Aim of the exercise => Search the data for the string "Errors" and extract every line where it appears.

Data to examine =>
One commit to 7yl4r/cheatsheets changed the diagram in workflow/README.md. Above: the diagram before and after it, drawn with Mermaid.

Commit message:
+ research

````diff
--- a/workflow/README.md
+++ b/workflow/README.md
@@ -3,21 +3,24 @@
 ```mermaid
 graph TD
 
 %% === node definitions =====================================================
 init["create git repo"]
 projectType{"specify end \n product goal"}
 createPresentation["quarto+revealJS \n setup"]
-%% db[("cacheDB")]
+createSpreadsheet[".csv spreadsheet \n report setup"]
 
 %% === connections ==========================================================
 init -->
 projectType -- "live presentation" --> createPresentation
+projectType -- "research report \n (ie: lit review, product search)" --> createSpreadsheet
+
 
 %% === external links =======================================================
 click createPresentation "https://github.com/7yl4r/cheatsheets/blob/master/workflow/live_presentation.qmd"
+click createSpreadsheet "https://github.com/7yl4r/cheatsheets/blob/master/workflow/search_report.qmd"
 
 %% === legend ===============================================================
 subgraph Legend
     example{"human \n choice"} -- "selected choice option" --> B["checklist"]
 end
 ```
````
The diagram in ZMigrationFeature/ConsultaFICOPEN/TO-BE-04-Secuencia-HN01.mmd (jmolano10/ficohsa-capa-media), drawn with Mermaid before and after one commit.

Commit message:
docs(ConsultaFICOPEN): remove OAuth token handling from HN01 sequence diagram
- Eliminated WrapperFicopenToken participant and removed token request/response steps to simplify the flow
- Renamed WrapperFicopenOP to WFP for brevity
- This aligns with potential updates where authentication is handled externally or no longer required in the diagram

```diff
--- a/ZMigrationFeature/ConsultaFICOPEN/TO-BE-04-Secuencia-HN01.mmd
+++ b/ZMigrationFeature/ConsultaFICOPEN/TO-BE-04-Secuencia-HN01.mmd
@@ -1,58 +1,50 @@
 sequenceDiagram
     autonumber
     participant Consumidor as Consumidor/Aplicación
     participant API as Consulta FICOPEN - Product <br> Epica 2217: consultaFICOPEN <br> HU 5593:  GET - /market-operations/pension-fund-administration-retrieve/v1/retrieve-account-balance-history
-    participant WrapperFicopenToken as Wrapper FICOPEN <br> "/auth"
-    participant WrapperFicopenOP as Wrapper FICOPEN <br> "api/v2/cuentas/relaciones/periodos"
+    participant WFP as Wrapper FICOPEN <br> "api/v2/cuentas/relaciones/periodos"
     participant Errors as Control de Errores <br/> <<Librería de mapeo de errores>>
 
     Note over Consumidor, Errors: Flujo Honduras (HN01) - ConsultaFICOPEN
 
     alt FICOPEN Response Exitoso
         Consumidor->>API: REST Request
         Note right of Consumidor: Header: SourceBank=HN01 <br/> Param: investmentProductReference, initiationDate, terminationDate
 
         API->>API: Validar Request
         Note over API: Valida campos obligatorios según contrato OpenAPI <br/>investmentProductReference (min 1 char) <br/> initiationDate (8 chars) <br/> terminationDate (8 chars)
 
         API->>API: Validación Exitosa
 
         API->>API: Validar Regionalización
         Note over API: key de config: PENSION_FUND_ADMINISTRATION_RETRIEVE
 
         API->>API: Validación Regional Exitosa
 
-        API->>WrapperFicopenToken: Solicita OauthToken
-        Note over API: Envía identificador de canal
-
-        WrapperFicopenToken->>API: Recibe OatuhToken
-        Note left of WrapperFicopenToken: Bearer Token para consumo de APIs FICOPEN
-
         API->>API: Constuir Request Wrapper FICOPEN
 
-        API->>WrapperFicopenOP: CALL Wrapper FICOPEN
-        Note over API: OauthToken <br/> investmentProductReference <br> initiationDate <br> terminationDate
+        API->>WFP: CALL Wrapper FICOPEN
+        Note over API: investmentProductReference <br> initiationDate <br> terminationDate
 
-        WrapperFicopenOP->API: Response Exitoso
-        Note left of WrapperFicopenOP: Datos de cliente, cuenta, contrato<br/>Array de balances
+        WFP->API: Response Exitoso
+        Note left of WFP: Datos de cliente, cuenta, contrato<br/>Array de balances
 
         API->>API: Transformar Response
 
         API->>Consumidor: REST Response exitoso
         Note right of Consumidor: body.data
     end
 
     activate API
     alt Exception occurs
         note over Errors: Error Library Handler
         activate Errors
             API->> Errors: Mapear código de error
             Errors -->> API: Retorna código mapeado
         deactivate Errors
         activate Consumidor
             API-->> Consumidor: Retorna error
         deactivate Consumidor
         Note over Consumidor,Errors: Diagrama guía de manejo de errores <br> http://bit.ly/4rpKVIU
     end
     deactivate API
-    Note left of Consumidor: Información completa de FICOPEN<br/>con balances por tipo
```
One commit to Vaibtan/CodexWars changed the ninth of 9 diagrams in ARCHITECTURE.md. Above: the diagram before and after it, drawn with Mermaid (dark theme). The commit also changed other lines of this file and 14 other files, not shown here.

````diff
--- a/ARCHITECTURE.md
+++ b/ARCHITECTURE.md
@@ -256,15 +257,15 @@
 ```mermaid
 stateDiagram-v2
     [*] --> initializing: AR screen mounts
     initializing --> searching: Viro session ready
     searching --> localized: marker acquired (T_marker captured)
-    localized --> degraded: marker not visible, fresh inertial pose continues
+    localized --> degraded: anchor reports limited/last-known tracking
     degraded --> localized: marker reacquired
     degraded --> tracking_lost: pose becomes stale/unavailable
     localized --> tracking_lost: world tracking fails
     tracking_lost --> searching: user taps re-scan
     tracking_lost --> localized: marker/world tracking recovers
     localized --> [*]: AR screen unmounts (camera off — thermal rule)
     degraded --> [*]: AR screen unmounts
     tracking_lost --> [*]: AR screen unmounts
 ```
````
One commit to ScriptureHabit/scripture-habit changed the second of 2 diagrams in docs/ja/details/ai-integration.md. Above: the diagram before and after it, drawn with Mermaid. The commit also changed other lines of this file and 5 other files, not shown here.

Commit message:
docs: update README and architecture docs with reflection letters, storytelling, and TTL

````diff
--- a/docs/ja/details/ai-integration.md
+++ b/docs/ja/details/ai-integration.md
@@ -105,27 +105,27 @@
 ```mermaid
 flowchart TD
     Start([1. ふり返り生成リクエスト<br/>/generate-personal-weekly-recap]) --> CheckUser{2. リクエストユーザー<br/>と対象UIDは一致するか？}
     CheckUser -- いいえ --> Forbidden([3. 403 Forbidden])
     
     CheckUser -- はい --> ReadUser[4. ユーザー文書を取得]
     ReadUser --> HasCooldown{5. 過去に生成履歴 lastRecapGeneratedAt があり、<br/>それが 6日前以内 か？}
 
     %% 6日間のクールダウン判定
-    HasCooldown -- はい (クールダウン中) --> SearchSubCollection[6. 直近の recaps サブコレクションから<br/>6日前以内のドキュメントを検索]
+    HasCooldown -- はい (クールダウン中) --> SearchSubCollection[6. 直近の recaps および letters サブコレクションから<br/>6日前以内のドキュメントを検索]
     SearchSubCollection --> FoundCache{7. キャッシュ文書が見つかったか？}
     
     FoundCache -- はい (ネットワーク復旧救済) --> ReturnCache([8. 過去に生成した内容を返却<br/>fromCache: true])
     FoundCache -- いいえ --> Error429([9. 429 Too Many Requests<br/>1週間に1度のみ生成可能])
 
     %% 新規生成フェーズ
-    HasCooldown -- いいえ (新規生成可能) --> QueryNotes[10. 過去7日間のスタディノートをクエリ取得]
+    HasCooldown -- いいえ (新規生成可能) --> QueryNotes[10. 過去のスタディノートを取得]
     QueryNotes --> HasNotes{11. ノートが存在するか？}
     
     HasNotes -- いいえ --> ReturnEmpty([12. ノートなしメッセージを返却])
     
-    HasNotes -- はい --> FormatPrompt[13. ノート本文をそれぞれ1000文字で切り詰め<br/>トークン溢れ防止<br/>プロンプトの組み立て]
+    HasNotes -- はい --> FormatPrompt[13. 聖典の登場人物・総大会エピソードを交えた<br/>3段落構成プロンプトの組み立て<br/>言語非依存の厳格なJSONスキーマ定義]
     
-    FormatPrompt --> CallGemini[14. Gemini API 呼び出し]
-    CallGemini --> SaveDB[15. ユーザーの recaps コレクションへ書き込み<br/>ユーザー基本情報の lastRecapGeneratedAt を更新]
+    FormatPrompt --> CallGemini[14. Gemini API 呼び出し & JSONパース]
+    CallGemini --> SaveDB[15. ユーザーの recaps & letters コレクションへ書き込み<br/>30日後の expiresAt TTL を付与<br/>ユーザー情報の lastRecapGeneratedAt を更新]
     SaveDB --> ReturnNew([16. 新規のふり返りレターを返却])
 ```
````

Written solution =>
     participant Errors as Control de Errores <br/> <<Librería de mapeo de errores>>
     Note over Consumidor, Errors: Flujo Honduras (HN01) - ConsultaFICOPEN
         note over Errors: Error Library Handler
         activate Errors
             API->> Errors: Mapear código de error
             Errors -->> API: Retorna código mapeado
         deactivate Errors
         Note over Consumidor,Errors: Diagrama guía de manejo de errores <br> http://bit.ly/4rpKVIU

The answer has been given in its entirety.